Neil Turner's Blog

Blogging about technology and randomness since 2002

Keeping occupied

Things have been a bit quiet here of late since I’ve been kept rather occupied due to a computer mishap on my parents’ machine. When I mean mishap, I mean that somehow the partition table or boot sector got corrupted and the computer would not boot Windows. And despite my best efforts in the recovery console, I wasn’t able to fix it either, so I’ve had to reinstall Windows on their computer.
Packard Bell, in their infinite wisdom, do not ship recovery disks with their machines – or any disks at all, actually, and what with it being the holiday weekend there was no way I was going to ask for one to be sent to us. In any case, Packard Bell put a lot of gunk on their computers which we don’t want (90 day trials of Norton Anti-Virus and Microsoft Office for example) and this would be put back on if we used their disks, no doubt. So I used the spare Windows disk from my dad’s laptop to get the thing up and running again, and I can now say it’s running well now. In fact, it’s quite a bit faster than it was, and the hard disk is larger because it doesn’t have a 5GB hidden partition where Packard Bell keep all of the uninstallers (so you can’t uninstall programs without using their uninstall tool and only remove the programs it allows you to remove).
I’m downloading Doctor Who at the moment, having missed it this evening since we were over at the relatives.


  1. Packard Bell still makes computers???
    In the 90s their hardware was the worst I ever had to deal with. If you wanted a cheap computer that broke often, Packard Bells are tops on the list.
    Sounds like they haven’t lost their touch either.
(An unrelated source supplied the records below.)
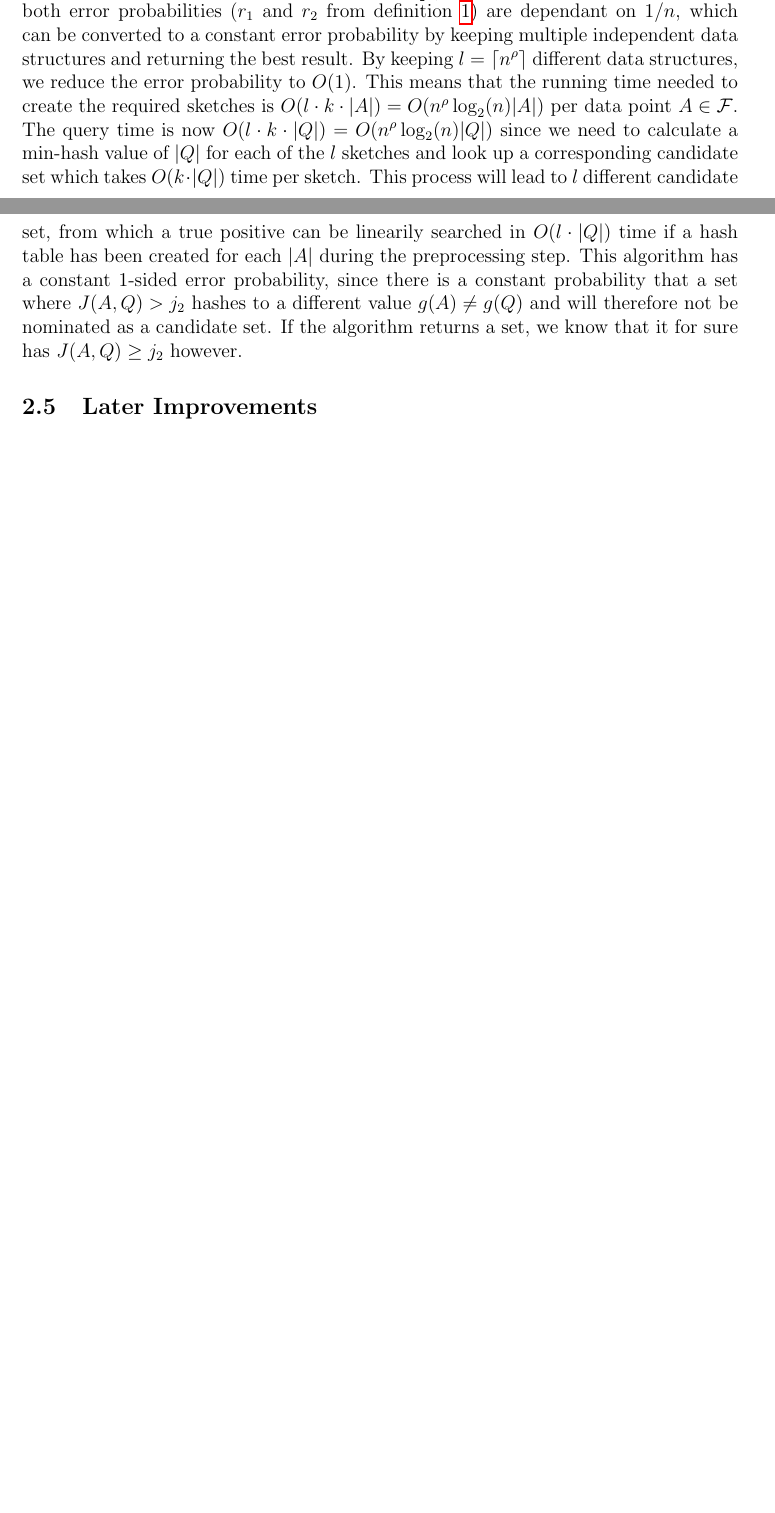
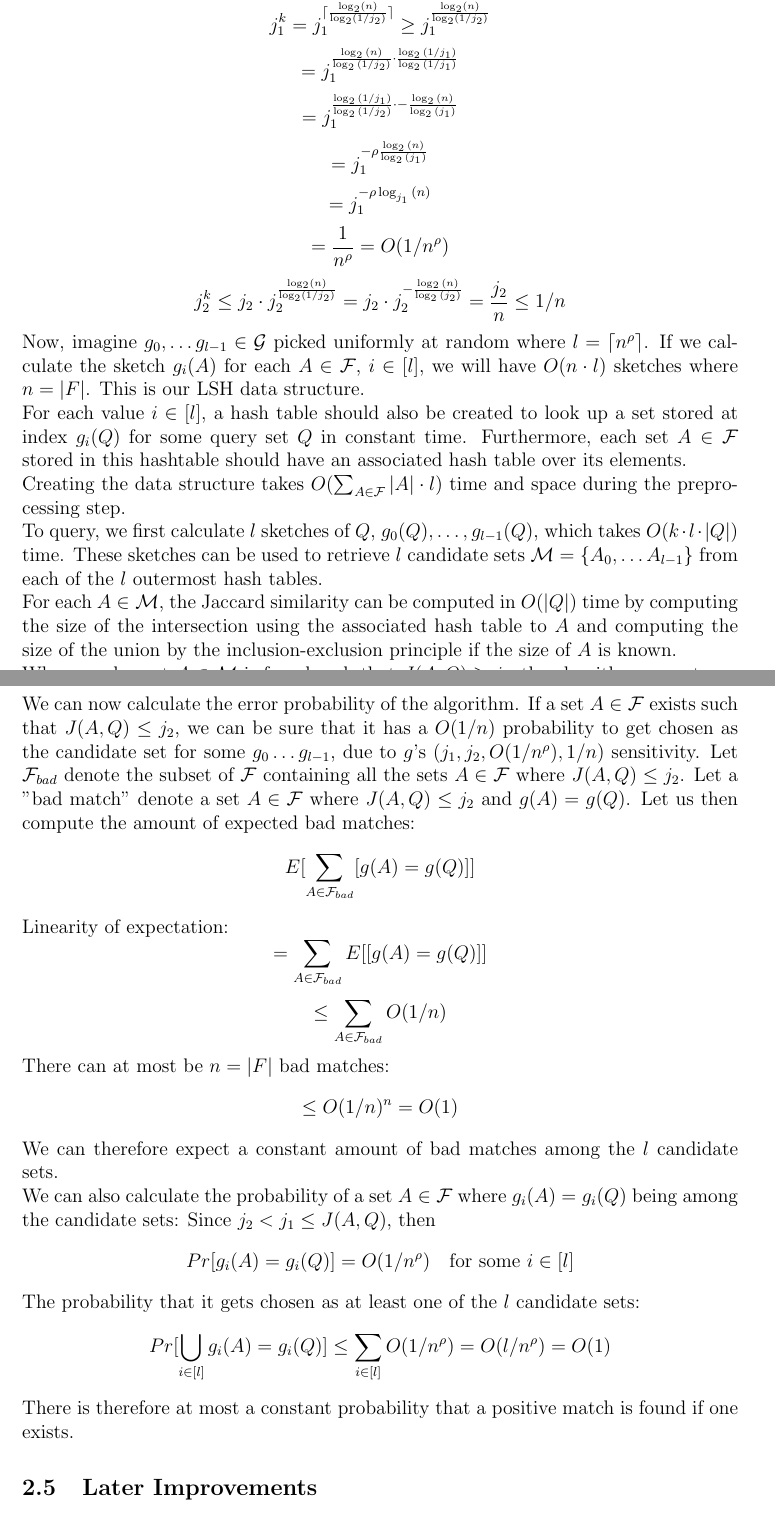
Before and after one commit to Snailed/bachelor-project, a LaTeX paper (main.tex, which reads theory/minhash.tex): two parts of pages 6 and 7 of 24 before the commit and two parts of pages 7 and 8 of 25 after it, joined at a grey line, cut at the place of the change, the shorter picture padded with empty space. Compiled offline with pdfLaTeX.

Commit message:
new minhash section

```diff
--- a/theory/minhash.tex
+++ b/theory/minhash.tex
@@ -25,7 +28,3 @@ $$=J(A,Q)$$
 % $$Pr[X < (1-\delta)\mu] < \left(\frac{e^{-\delta}}{(1-\delta)^{(1-\delta)}}\right)^\mu$$
 % The more hash functions we choose, the larger $k$ and $X$ will be, the larger $\mu$ will be and the stricter the bound will be.
 \subsubsection{Implementation with the LSH framework}
-For any hash function $H$ defined as before, we know that $Pr[H(A)=H(B)]=J(A,B)$ as shown earlier. This must mean that $H$ is $(j_1, j_2, j_1, j_2)$-sensitive. If we then consider a function $g$ picked randomly containing $H_0, \dots, H_{k-1}$ hash functions.
-We can then derive that $Pr[g(A)=g(B)]=J(A,B)^k$. A union bound can then show that $g$ is $(j_1, j_2, j_1^k, j_2^k)$-sensitive. By choosing $k=\lceil \frac{\log_2(n)}{\log_2(1/j_2)} \rceil$, we can derive that $g$ now is $(j_1, j_2, O(1/n^\rho), 1/n)$-sensitive where $\rho=\frac{\log_2{1/j_1}}{\log_2{1/j_2}}$. % TODO: Bevis dette
-This has the consequence that both error probabilities ($r_1$ and $r_2$ from definition \ref{thm:sensitive-hash}) are dependant on $1/n$, which can be converted to a constant error probability by keeping multiple independent data structures and returning the best result. By keeping $l=\lceil n^\rho \rceil$ different data structures, we reduce the error probability to $O(1)$.
-This means that the running time needed to create the required sketches is $O(l\cdot k \cdot |A|)=O(n^\rho \log_2(n)|A|)$ per data point $A \in \mathcal{F}$. The query time is now $O(l\cdot k \cdot |Q|)=O(n^\rho \log_2(n)|Q|)$ since we need to calculate a min-hash value of $|Q|$ for each of the $l$ sketches and look up a corresponding candidate set which takes $O(k\cdot |Q|)$ time per sketch. This process will lead to $l$ different candidate set, from which a true positive can be linearily searched in $O(l\cdot |Q|)$ time if a hash table has been created for each $|A|$ during the preprocessing step. This algorithm has a constant 1-sided error probability, since there is a constant probability that a set where $J(A,Q) > j_2$ hashes to a different value $g(A) \not = g(Q)$ and will therefore not be nominated as a candidate set. If the algorithm returns a set, we know that it for sure has $J(A,Q) \geq j_2$ however.
@@ -31,0 +46,33 @@ This means that the running time needed to create the required sketches is $O(l\
+By choosing $k=\lceil \frac{\log_2(n)}{\log_2(1/j_2)} \rceil$, we can derive that $g$ now is $(j_1, j_2, O(1/n^\rho), 1/n)$-sensitive where $\rho=\frac{\log_2{1/j_1}}{\log_2{1/j_2}}$.
+$$j_1^k = j_1^{\lceil\frac{\log_2(n)}{\log_2(1/j_2)} \rceil}\geq j_1^{\frac{\log_2(n)}{\log_2(1/j_2)}}$$
+$$=j_1^{\frac{\log_2{(n)}}{\log_2{(1/j_2)}}\cdot\frac{\log_2{(1/j_1)}}{\log_2{(1/j_1)}}}$$
+$$=j_1^{\frac{\log_2{(1/j_1)}}{\log_2{(1/j_2)}}\cdot-\frac{\log_2{(n)}}{\log_2{(j_1)}}}$$
+$$=j_1^{-\rho\frac{\log_2{(n)}}{\log_2{(j_1)}}}$$
+$$=j_1^{-\rho\log_{j_1}{(n)}}$$
+$$=\frac{1}{n^\rho}=O(1/n^\rho)$$
+$$j_2^k\leq j_2 \cdot j_2^{\frac{\log_2(n)}{\log_2(1/j_2)}}=j_2\cdot j_2^{-\frac{\log_2{(n)}}{\log_2{(j_2)}}}=\frac{j_2}{n}\leq 1/n$$
+%This has the consequence that both error probabilities ($r_1$ and $r_2$ from definition \ref{thm:sensitive-hash}) are dependent on $1/n$.
+Now, imagine $g_0, \dots g_{l-1} \in \mathcal{G}$ picked uniformly at random where $l=\lceil n^\rho \rceil$. If we calculate the sketch $g_i(A)$ for each $A\in \mathcal{F}$, $i\in [l]$, we will have $O(n\cdot l)$ sketches where $n=|F|$. This is our LSH data structure. \\
+For each value $i\in [l]$, a hash table should also be created to look up a set stored at index $g_i(Q)$ for some query set $Q$ in constant time.
+Furthermore, each set $A\in \mathcal{F}$ stored in this hashtable should have an associated hash table over its elements.\\
+Creating the data structure takes $O(\sum_{A\in \mathcal{F}}|A| \cdot l)$ time and space during the preprocessing step.\\
+To query, we first calculate $l$ sketches of $Q$, $g_0(Q), \dots, g_{l-1}(Q)$, which takes $O(k \cdot l \cdot |Q|)$ time. These sketches can be used to retrieve $l$ candidate sets $\mathcal{M} = \{ A_0, \dots A_{l-1}\}$ from each of the $l$ outermost hash tables. \\
+For each $A\in \mathcal{M}$, the Jaccard similarity can be computed in $O(|Q|)$ time by computing the size of the intersection using the associated hash table to $A$ and computing the size of the union by the inclusion-exclusion principle if the size of $A$ is known.\\
+When an element $A\in \mathcal{M}$ is found such that $J(A,Q) \geq j_2$, the algorithm can return.\\
+We can now calculate the error probability of the algorithm. If a set $A \in \mathcal{F}$ exists such that $J(A,Q) \leq j_2$, we can be sure that it has a $O(1/n)$ probability to get chosen as the candidate set for some $g_0 \dots g_{l-1}$, due to $g$'s $(j_1, j_2, O(1/n^\rho), 1/n)$ sensitivity. Let $\mathcal{F}_{bad}$ denote the subset of $\mathcal{F}$ containing all the sets $A\in \mathcal{F}$ where $J(A,Q) \leq j_2$. Let a "bad match" denote a set $A\in \mathcal{F}$ where $J(A,Q) \leq j_2$ and $g(A) = g(Q)$.
+Let us then compute the amount of expected bad matches:
+$$E[\sum_{A\in \mathcal{F}_{bad}}[g(A) = g(Q)]]$$
+Linearity of expectation:
+$$=\sum_{A\in \mathcal{F}_{bad}}E[[g(A) = g(Q)]]$$
+$$\leq\sum_{A\in \mathcal{F}_{bad}}O(1/n)$$
+There can at most be $n=|F|$ bad matches:
+$$\leq O(1/n)^n = O(1)$$
+We can therefore expect a constant amount of bad matches among the $l$ candidate sets.\\
+We can also calculate the probability of a set $A\in \mathcal{F}$ where $g_i(A) = g_i(Q)$ being among the candidate sets:
+Since $j_2 < j_1 \leq J(A,Q)$, then
+$$Pr[g_i(A) = g_i(Q)] = O(1/n^\rho)\quad \textrm{for some }i\in [l]$$
+The probability that it gets chosen as at least one of the $l$ candidate sets:
+$$Pr[\bigcup_{i\in [l]} g_i(A) = g_i(Q)] \leq \sum_{i\in [l]} O(1/n^\rho) = O(l/n^\rho) = O(1)$$
+There is therefore at most a constant probability that a positive match is found if one exists.
+% which can be converted to a constant error probability by keeping multiple independent data structures and returning the best result. By keeping $l=\lceil n^\rho \rceil$ different data structures, we reduce the error probability to $O(1)$.
+% This means that the running time needed to create the required sketches is $O(l\cdot k \cdot |A|)=O(n^\rho \log_2(n)|A|)$ per data point $A \in \mathcal{F}$. The query time is now $O(l\cdot k \cdot |Q|)=O(n^\rho \log_2(n)|Q|)$ since we need to calculate a min-hash value of $|Q|$ for each of the $l$ sketches and look up a corresponding candidate set which takes $O(k\cdot |Q|)$ time per sketch. This process will lead to $l$ different candidate set, from which a true positive can be linearily searched in $O(l\cdot |Q|)$ time if a hash table has been created for each $|A|$ during the preprocessing step. This algorithm has a constant 1-sided error probability, since there is a constant probability that a set where $J(A,Q) > j_2$ hashes to a different value $g(A) \not = g(Q)$ and will therefore not be nominated as a candidate set. If the algorithm returns a set, we know that it for sure has $J(A,Q) \geq j_2$ however.
```
Also changed, not shown: theory/problem-definition.tex (+1 -1 lines), main.pdf, theory/minhash.tex (26 more changed lines).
  2. As far as I know, NEC bought the rights to then Packard Bell name and use it for the home PC division.
    Hardware-wise the computer doesn’t seem to be too bad and we haven’t had a problem with it – it’s just I wish I could say the same about the software. Having checked the hard disk using a SMART reporting utility I can verify that it’s fine, so the problem was almost certainly software-related.
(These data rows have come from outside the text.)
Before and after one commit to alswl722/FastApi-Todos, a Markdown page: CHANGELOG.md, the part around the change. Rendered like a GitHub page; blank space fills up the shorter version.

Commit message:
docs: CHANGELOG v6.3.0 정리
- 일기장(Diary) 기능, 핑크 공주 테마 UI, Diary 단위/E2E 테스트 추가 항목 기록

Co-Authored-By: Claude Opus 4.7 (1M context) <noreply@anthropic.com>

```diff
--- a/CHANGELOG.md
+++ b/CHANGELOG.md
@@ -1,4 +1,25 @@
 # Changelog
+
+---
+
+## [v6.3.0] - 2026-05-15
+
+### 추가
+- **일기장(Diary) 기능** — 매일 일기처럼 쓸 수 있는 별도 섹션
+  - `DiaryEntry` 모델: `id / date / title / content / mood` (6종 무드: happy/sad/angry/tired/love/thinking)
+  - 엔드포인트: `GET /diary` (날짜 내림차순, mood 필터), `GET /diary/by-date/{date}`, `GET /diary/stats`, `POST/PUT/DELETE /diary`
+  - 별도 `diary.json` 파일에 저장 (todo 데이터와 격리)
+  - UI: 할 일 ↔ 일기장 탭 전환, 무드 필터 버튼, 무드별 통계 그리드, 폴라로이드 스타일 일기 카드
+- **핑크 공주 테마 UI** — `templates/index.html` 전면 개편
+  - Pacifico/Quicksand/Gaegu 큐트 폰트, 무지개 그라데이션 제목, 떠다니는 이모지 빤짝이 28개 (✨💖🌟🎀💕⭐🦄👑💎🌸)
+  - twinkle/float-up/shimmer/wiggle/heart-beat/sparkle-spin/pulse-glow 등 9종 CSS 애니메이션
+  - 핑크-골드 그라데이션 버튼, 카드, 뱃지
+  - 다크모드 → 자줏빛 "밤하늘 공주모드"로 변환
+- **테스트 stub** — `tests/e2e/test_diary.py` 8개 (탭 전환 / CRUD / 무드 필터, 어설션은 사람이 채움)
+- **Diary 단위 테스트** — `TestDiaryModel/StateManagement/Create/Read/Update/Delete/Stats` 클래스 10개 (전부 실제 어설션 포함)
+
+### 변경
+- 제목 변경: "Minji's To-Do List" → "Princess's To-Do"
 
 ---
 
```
  3. My old circa 1998 Packard Bell came with a Recovery CD, Companion CD, and a Master Restore 3.5″ floppy, so apparently the old Packard Bell has something over the current company. Most of that PC has died by now, but I’m still using its (albeit tiny by today’s comparisons) HDD.
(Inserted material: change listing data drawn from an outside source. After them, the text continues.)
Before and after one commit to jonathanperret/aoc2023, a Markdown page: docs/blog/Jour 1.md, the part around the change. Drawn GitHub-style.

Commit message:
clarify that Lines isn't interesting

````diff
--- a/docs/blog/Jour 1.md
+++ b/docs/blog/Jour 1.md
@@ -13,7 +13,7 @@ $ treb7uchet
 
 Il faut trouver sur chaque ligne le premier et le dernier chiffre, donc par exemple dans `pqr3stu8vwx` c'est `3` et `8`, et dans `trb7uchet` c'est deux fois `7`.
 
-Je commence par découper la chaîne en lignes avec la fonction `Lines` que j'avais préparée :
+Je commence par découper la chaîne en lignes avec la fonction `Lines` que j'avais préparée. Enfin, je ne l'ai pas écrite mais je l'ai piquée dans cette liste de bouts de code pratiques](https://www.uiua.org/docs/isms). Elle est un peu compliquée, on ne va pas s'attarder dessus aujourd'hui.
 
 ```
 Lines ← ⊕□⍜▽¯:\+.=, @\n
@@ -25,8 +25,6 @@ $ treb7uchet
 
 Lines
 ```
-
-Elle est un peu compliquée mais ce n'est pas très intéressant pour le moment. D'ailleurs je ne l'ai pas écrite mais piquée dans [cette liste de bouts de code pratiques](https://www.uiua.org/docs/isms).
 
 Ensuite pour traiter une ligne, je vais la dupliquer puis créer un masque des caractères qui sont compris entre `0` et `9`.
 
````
  4. HOW did you remove the hidden partition?
    My Packard-Bell of 1999 came with 2 CDs.
    When I changed the HDD, I didn’t have an operating system so I decided to use the Packard Bell CDs.
    After installation, 4 GB had disappeared – the famous hidden partition. It is really hidden: it doesn’t show up in FDISK, nor in the partition programme that I used before installing Linux (Mandriva 9.0).